Check which lines in the records hold "framework" and report how many there are, with no other text.

Top of Listed records

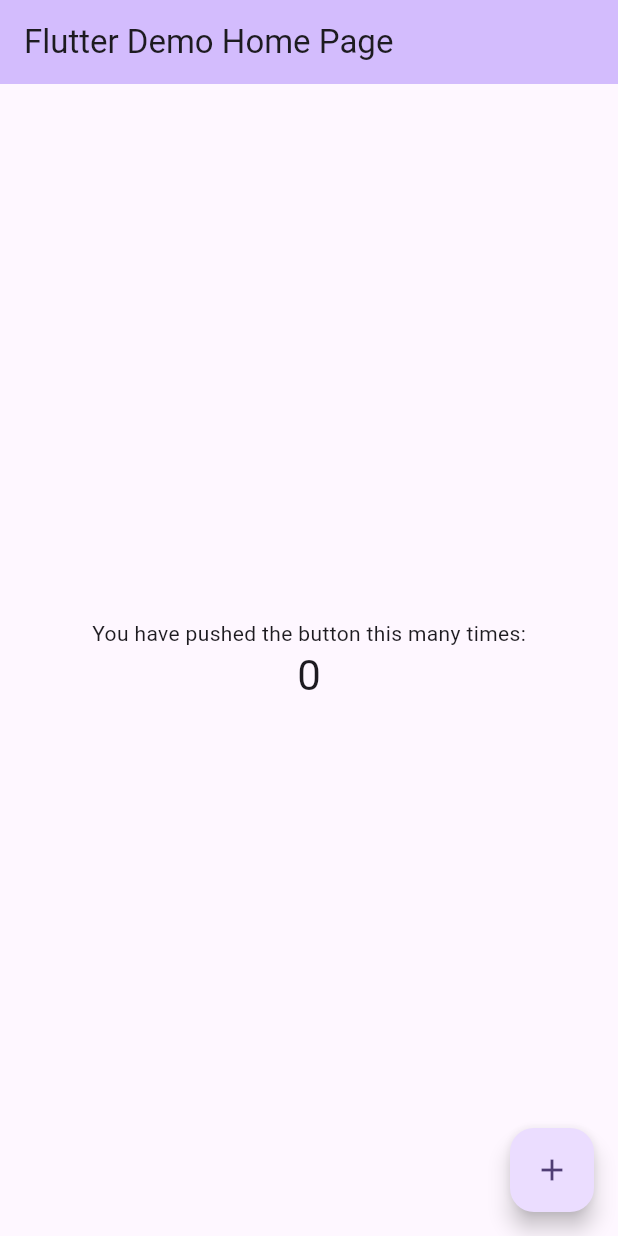
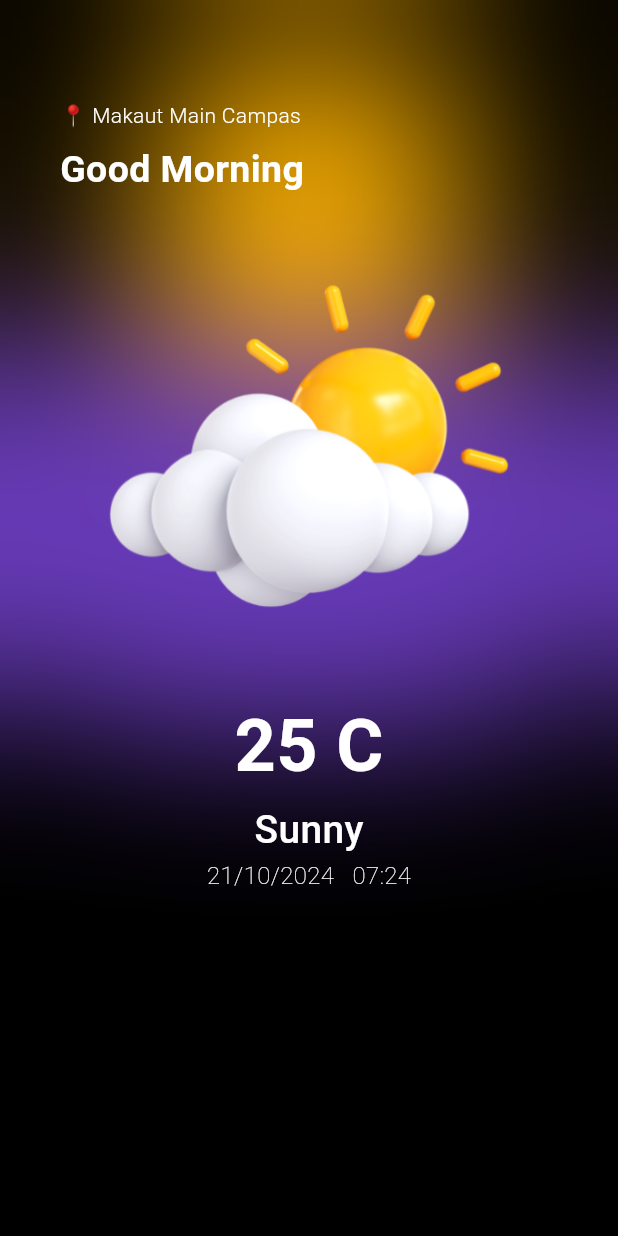
Before and after one commit to Indrajit-Banerjee7/weater_app, a Flutter app: the screen it shows after launch, on a phone screen of 412 x 824 dp. Run offline on Flutter 3.47's test engine with Material 3 defaults, Android fonts, the phone set to English and light mode, and no system bars; our stand-ins replace bloc, equatable.

Commit message:
creafted  half of the UI

```diff
--- /dev/null
+++ b/lib/bloc/weather_bloc_bloc.dart
@@ -0,0 +1,13 @@
+import 'package:bloc/bloc.dart';
+import 'package:equatable/equatable.dart';
+
+part 'weather_bloc_event.dart';
+part 'weather_bloc_state.dart';
+
+class WeatherBlocBloc extends Bloc<WeatherBlocEvent, WeatherBlocState> {
+  WeatherBlocBloc() : super(WeatherBlocInitial()) {
+    on<WeatherBlocEvent>((event, emit) {
+      // TODO: implement event handler
+    });
+  }
+}
--- /dev/null
+++ b/lib/bloc/weather_bloc_event.dart
@@ -0,0 +1,8 @@
+part of 'weather_bloc_bloc.dart';
+
+sealed class WeatherBlocEvent extends Equatable {
+  const WeatherBlocEvent();
+
+  @override
+  List<Object> get props => [];
+}
--- /dev/null
+++ b/lib/bloc/weather_bloc_state.dart
@@ -0,0 +1,10 @@
+part of 'weather_bloc_bloc.dart';
+
+sealed class WeatherBlocState extends Equatable {
+  const WeatherBlocState();
+
+  @override
+  List<Object> get props => [];
+}
+
+final class WeatherBlocInitial extends WeatherBlocState {}
--- a/lib/main.dart
+++ b/lib/main.dart
@@ -1,125 +1,11 @@
 import 'package:flutter/material.dart';
+import 'package:weater_app/screens/home_screen.dart';
 
 void main() {
-  runApp(const MyApp());
+  runApp( const
+    MaterialApp(
+      debugShowCheckedModeBanner: false,
+      home: HomeScreen()
+    )
+  );
 }
-
-class MyApp extends StatelessWidget {
-  const MyApp({super.key});
-
-  // This widget is the root of your application.
-  @override
-  Widget build(BuildContext context) {
-    return MaterialApp(
-      title: 'Flutter Demo',
-      theme: ThemeData(
-        // This is the theme of your application.
-        //
-        // TRY THIS: Try running your application with "flutter run". You'll see
-        // the application has a purple toolbar. Then, without quitting the app,
-        // try changing the seedColor in the colorScheme below to Colors.green
-        // and then invoke "hot reload" (save your changes or press the "hot
-        // reload" button in a Flutter-supported IDE, or press "r" if you used
-        // the command line to start the app).
-        //
-        // Notice that the counter didn't reset back to zero; the application
-        // state is not lost during the reload. To reset the state, use hot
-        // restart instead.
-        //
-        // This works for code too, not just values: Most code changes can be
-        // tested with just a hot reload.
-        colorScheme: ColorScheme.fromSeed(seedColor: Colors.deepPurple),
-        useMaterial3: true,
-      ),
-      home: const MyHomePage(title: 'Flutter Demo Home Page'),
-    );
-  }
-}
-
-class MyHomePage extends StatefulWidget {
-  const MyHomePage({super.key, required this.title});
-
-  // This widget is the home page of your application. It is stateful, meaning
-  // that it has a State object (defined below) that contains fields that affect
-  // how it looks.
-
-  // This class is the configuration for the state. It holds the values (in this
-  // case the title) provided by the parent (in this case the App widget) and
-  // used by the build method of the State. Fields in a Widget subclass are
-  // always marked "final".
-
-  final String title;
-
-  @override
-  State<MyHomePage> createState() => _MyHomePageState();
-}
-
-class _MyHomePageState extends State<MyHomePage> {
-  int _counter = 0;
-
-  void _incrementCounter() {
-    setState(() {
-      // This call to setState tells the Flutter framework that something has
-      // changed in this State, which causes it to rerun the build method below
-      // so that the display can reflect the updated values. If we changed
-      // _counter without calling setState(), then the build method would not be
-      // called again, and so nothing would appear to happen.
-      _counter++;
-    });
-  }
-
-  @override
-  Widget build(BuildContext context) {
-    // This method is rerun every time setState is called, for instance as done
-    // by the _incrementCounter method above.
-    //
-    // The Flutter framework has been optimized to make rerunning build methods
-    // fast, so that you can just rebuild anything that needs updating rather
-    // than having to individually change instances of widgets.
-    return Scaffold(
-      appBar: AppBar(
-        // TRY THIS: Try changing the color here to a specific color (to
-        // Colors.amber, perhaps?) and trigger a hot reload to see the AppBar
-        // change color while the other colors stay the same.
-        backgroundColor: Theme.of(context).colorScheme.inversePrimary,
-        // Here we take the value from the MyHomePage object that was created by
-        // the App.build method, and use it to set our appbar title.
-        title: Text(widget.title),
-      ),
-      body: Center(
-        // Center is a layout widget. It takes a single child and positions it
-        // in the middle of the parent.
-        child: Column(
-          // Column is also a layout widget. It takes a list of children and
-          // arranges them vertically. By default, it sizes itself to fit its
-          // children horizontally, and tries to be as tall as its parent.
-          //
-          // Column has various properties to control how it sizes itself and
-          // how it positions its children. Here we use mainAxisAlignment to
-          // center the children vertically; the main axis here is the vertical
-          // axis because Columns are vertical (the cross axis would be
-          // horizontal).
-          //
-          // TRY THIS: Invoke "debug painting" (choose the "Toggle Debug Paint"
-          // action in the IDE, or press "p" in the console), to see the
-          // wireframe for each widget.
-          mainAxisAlignment: MainAxisAlignment.center,
-          children: <Widget>[
-            const Text(
-              'You have pushed the button this many times:',
-            ),
-            Text(
-              '$_counter',
-              style: Theme.of(context).textTheme.headlineMedium,
-            ),
-          ],
-        ),
-      ),
-      floatingActionButton: FloatingActionButton(
-        onPressed: _incrementCounter,
-        tooltip: 'Increment',
-        child: const Icon(Icons.add),
-      ), // This trailing comma makes auto-formatting nicer for build methods.
-    );
-  }
-}
--- /dev/null
+++ b/lib/screens/home_screen.dart
@@ -0,0 +1,128 @@
+import 'dart:ui';
+
+import 'package:flutter/material.dart';
+import 'package:flutter/services.dart';
+
+class HomeScreen extends StatelessWidget {
+  const HomeScreen({super.key});
+
+  @override
+  Widget build(BuildContext context) {
+    return Scaffold(
+      backgroundColor: Colors.black,
+      extendBodyBehindAppBar: true,
+      appBar: AppBar(
+        backgroundColor: Colors.transparent, //Colors.transparent,
+        elevation: 0,
+        systemOverlayStyle:
+            const SystemUiOverlayStyle(statusBarBrightness: Brightness.dark),
+      ),
+      body: Padding(
+        padding: const EdgeInsets.fromLTRB(40, 1.2 * kToolbarHeight, 40, 20),
+        child: SizedBox(
+          height: MediaQuery.of(context).size.height,
+          child: Stack(children: [
+            Align(
+              alignment: const AlignmentDirectional(4, -0.4),
+              child: Container(
+                width: 300,
+                height: 300,
+                decoration: const BoxDecoration(
+                  shape: BoxShape.circle,
+                  color: Colors.deepPurple,
+                ),
+              ),
+            ),
+            Align(
+              alignment: const AlignmentDirectional(-5, -0.4),
+              child: Container(
+                width: 300,
+                height: 300,
+                decoration: const BoxDecoration(
+                  shape: BoxShape.circle,
+                  color: Colors.deepPurple,
+                ),
+              ),
+            ),
+            Align(
+              alignment: const AlignmentDirectional(0, -1.12),
+              child: Container(
+                width: 200,
+                height: 200,
+                decoration: const BoxDecoration(
+                  color: Color.fromARGB(255, 255, 179, 0),
+                ),
+              ),
+            ),
+            BackdropFilter(filter: ImageFilter.blur(sigmaX: 67.0 , sigmaY: 55.0),
+            child: Container(
+              decoration: const BoxDecoration(color: Colors.transparent),
+            )
+
+            ),
+            SizedBox(
+              height: MediaQuery.of(context).size.height,
+              width: MediaQuery.of(context).size.width,
+              child:  Column(
+                crossAxisAlignment: CrossAxisAlignment.start,
+                children: [
+                  const Text(
+                    '📍 Makaut Main Campas',
+                    style: TextStyle(
+                      color: Colors.white ,
+                      fontWeight: FontWeight.w300,
+                    ),
+                  ),
+                  const SizedBox(height: 8,),
+                   const Text(
+                    'Good Morning',
+                    style: TextStyle(
+                      color: Colors.white ,
+                      fontSize: 25,
+                      fontWeight: FontWeight.bold,
+                    ),
+                  ),
+                  Image.asset('assests/7.png'),
+                  const Center(
+                    child: Text(
+                    '25 C',
+                    style: TextStyle(
+                      color: Colors.white ,
+                      fontSize: 48,
+                      fontWeight: FontWeight.w600,
+                    ),
+                  ),
+                  ),
+                  const SizedBox(height: 3,),
+                  const Center(
+                    child: Text(
+                    'Sunny',
+                    style: TextStyle(
+                      color: Colors.white ,
+                      fontSize: 26,
+                      fontWeight: FontWeight.w500,
+                    ),
+                  ),
+                  ),
+                  const Center(
+                    child: Text(
+                    '21/10/2024   07:24',
+                    style: TextStyle(
+                      color: Colors.white ,
+                      fontSize: 16,
+                      fontWeight: FontWeight.w200,
+                    ),
+                  ),
+                  ),
+                  const Row(
+                    mainAxisAlignment: MainAxisAlignment.spaceBetween,
+                  )
+                ],
+              ),
+            )
+          ],),
+        ),
+      ),
+    );
+  }
+}
--- a/pubspec.yaml
+++ b/pubspec.yaml
@@ -64,9 +64,8 @@ flutter:
   uses-material-design: true
 
   # To add assets to your application, add an assets section, like this:
-  # assets:
-  #   - images/a_dot_burr.jpeg
-  #   - images/a_dot_ham.jpeg
+  assets:
+    - assests/
 
   # An image asset can refer to one or more resolution-specific "variants", see
   # https://flutter.dev/assets-and-images/#resolution-aware
```
Also changed, not shown: assests/1.png (added), assests/11.png (added), assests/12.png (added), assests/13.png (added), assests/14.png (added), assests/2.png (added), assests/3.png (added), assests/4.png (added), assests/5.png (added), assests/6.png (added), assests/7.png (added), assests/8.png (added), assests/9.png (added), lib/data/my_data.dart (added), 5 other files.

Bottom of Listed records

Task response: 2